### [WORK TO BE COMPLETED]
Which lines in the data below contain the word "screen"? Return each of them.

[Web page revision data]
▬▬▬▬▬▬▬▬▬▬
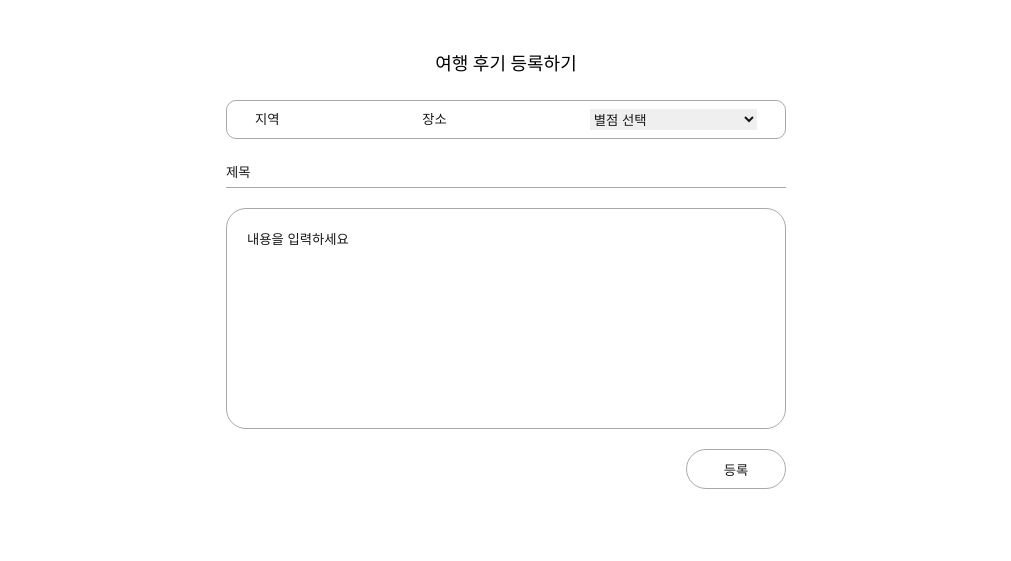
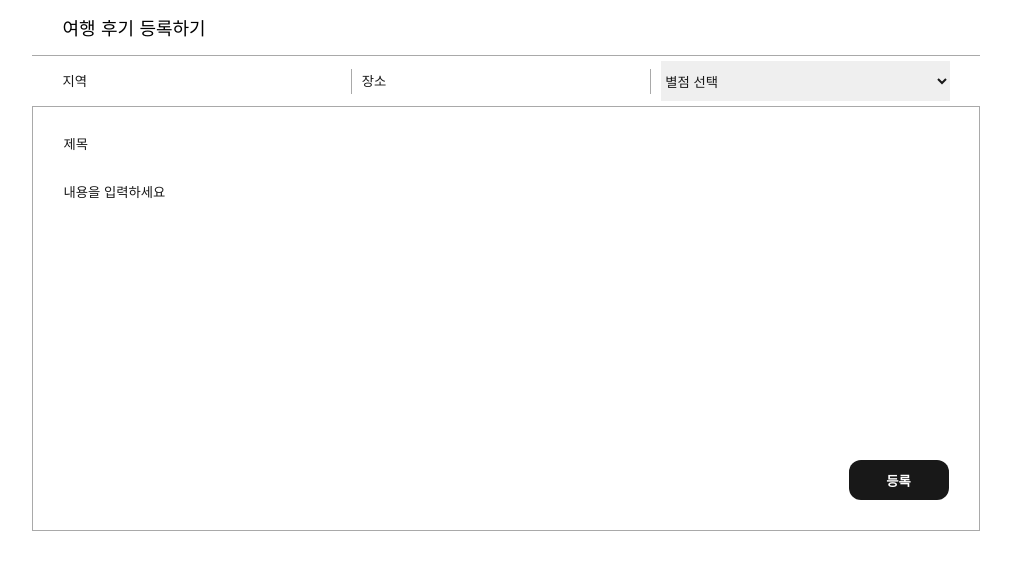
Before and after one commit to Ahnyeonil/GMO-project, a Flask app: template templates/postPage_team1.html in a window 1280 px wide. Shown: the part 314-875 px from the top of the page, without its empty margins (134-1145 px from the left). Before the commit the page ends 803 px from the top, so only its background shows below. Run offline with Flask 2, Linux system fonts and the light colour scheme; the template is opened without the code that fills it, so the values that code supplies are empty; some libraries are stand-ins or nearby versions.

Commit message:
finish css

```diff
--- a/static/postPage_team1.css
+++ b/static/postPage_team1.css
@@ -3,15 +3,11 @@
         --white-color: #FFFFFF;
         --black-color: #181818;
         --gray-light-color: #A9A9A9;
-
-      /*Size*/
-      --padding: 12px;
+        --blue-color: #79B2DF;
 
         /*Font Size*/
         --font-large: 55px;
-      --font-medium: 14px;
-      --font-small: 12px;
-      --font-micro: 10px;
+        --font-medium: 18px;
    }
 
     *{
@@ -70,67 +107,77 @@
         font-size: var(--font-large);
         font-weight: lighter;
         line-height: 55px;
-        background-image: url("https://blog.kakaocdn.net/dn/JynUC/btq7ntHTPpF/KERoadzbKaDKmtG2f2fXh0/img.jpg");
+   }
+
+    .page-dsc {
+        width: 100%;
+        height: 60px;
+
+        padding: 5px 0 0 7%;
+        margin-bottom: 5px;
+        border-bottom: solid 1px var(--gray-light-color);
+
+        display: flex;
+        justify-content: flex-start;
+        align-items: center;
+
+        font-family: 'Black Han Sans', sans-serif;
+        font-size: var(--font-medium);
     }
 
     .post-box {
-        background-color: var(--white-color);
-        /*border: solid 1px var(--gray-light-color);*/
-        border-radius: 20px;
-        margin:  10px auto 20px auto;
-        padding: 20px;
-        width: 80%;
+        width: 100%;
         height: 500px;
-        /*background-color: #181818;*/
+
         display: flex;
         flex-direction: column;
-    }
-
-    .post-box-header {
-        display: flex;
-        justify-content: flex-start;
+        justify-content: center;
         align-items: center;
-        margin: 20px auto 25px auto;
-        font-weight: lighter;
-        font-size: 18px;
     }
 
     .info {
         display: flex;
-        justify-content: center;
+        justify-content: space-between;
         align-items: center;
-        margin-bottom: 20px;
-        border: solid 1px var(--gray-light-color);
-        border-radius: 10px;
-        height: 60px;
+
+        width: 100%;
+        padding: 0 7%;
     }
 
     .city, .area, .star {
-        width: 30%;
-        /*flex: 1 1 30%;*/
+        width: 33%;
+        height: 40px;
+    }
+
+    select:hover {
+        cursor: pointer;
+    }
+
+    .v-line {
+        border-left : solid 1px var(--gray-light-color);
+        height : 25px;
+        margin-right: 10px;
     }
 
     .write {
-        /*background-color: cornsilk;*/
+        width: 86%;
+        height: 100%;
+        margin: 5px 0 30px 0;
+
         display: flex;
         flex-direction: column;
-        height: 100%;
+        border: solid 1px var(--gray-light-color);
     }
 
-    .title {
-        height: 40px;
-        margin-bottom: 20px;
-        border-bottom: solid 1px var(--gray-light-color);
+    .post-title {
+        padding: 30px 30px 0 30px;
+        width: 100%;
     }
 
-    .dsc {
+    .post-dsc {
+        width: 100%;
         height: 100%;
-        /*background-color: black;*/
-        border: solid 1px var(--gray-light-color);
-        border-radius: 20px;
-        padding: 20px;
-        margin-bottom: 20px;
-        /*color: white;*/
+        padding: 30px;
     }
 
     textarea {
@@ -151,24 +198,40 @@
     .submit {
         width: 100px;
         height: 40px;
-        border: solid 1px var(--gray-light-color);
-        border-radius: 20px;
-        background-color: var(--white-color);
+
+        background-color: var(--black-color);
+        margin: 0 30px 30px 0;
+
+        border: none;
+        border-radius: 12px;
+
+        color: var(--white-color);
+        font-weight: 700;
     }
 
     .submit:hover {
-        background-color: var(--black-color);
-        border: none;
-        color: var(--white-color);
         cursor: pointer;
+        background-color: var(--blue-color);
     }
 
-   select:hover {
-       cursor: pointer;
+    @media screen and (min-width: 1024px) {
+        body {
+            margin: 0 13%;
         }
 
-    @media screen and (min-width: 768px){
-        .post-box {
-            width: 600px;
+        .write {
+            width: 100%;
+        }
+
+        nav {
+            padding: 20px 0 15px 0;
+        }
+
+        .page-dsc {
+            padding: 5px 0 0 30px;
+        }
+
+        .info {
+            padding: 0 30px;
         }
     }
--- a/templates/postPage_team1.html
+++ b/templates/postPage_team1.html
@@ -22,8 +22,12 @@
             <span class="nav-title">GMO</span>
         </div>
         <div class="menu">
-            <span class="show">관광</span>
-            <span class="post">후기</span>
+            <div class="see-area">
+                <span>관광</span>
+            </div>
+            <div class="see-review">
+                <span>후기</span>
+            </div>
         </div>
     </nav>
 
@@ -32,16 +36,19 @@
         <span class="header-line-1">강원도로</span><span>마실올래?</span>
     </header>
 
+    <div class="page-dsc">
+            <span>여행 후기 등록하기</span>
+    </div>
+
 <!--Posting Area-->
     <div class="post-box">
-        <div class="post-box-header">
-            <span>여행 후기 등록하기</span>
-        </div>
         <div class="info">
             <input type="text" class="city" placeholder="지역">
+                <div class='v-line'></div>
                 <input type="text" class="area" placeholder="장소">
+                <div class='v-line'></div>
                 <select class="star">
-                <option selected> 별점 선택</option>
+                    <option selected>별점 선택</option>
                     <option value="1">⭐</option>
                     <option value="2">⭐⭐</option>
                     <option value="3">⭐⭐⭐</option>
@@ -50,13 +57,13 @@
                 </select>
         </div>
         <div class="write">
-            <input type="text" class="title" placeholder="제목">
-            <div class="dsc">
+            <input type="text" class="post-title" placeholder="제목">
+            <div class="post-dsc">
                 <textarea placeholder="내용을 입력하세요"></textarea>
-            </div>
             </div>
             <div class="submitArea">
                 <button class="submit">등록</button>
+            </div>
         </div>
     </div>
 
```
Also changed, not shown: other parts of static/postPage_team1.css (+49 -8 lines). Lines whose indentation alone changed are shown as unchanged.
▬▬▬▬▬▬▬▬▬▬
### [YOUR SOLUTION]
+    @media screen and (min-width: 1024px) {
-    @media screen and (min-width: 768px){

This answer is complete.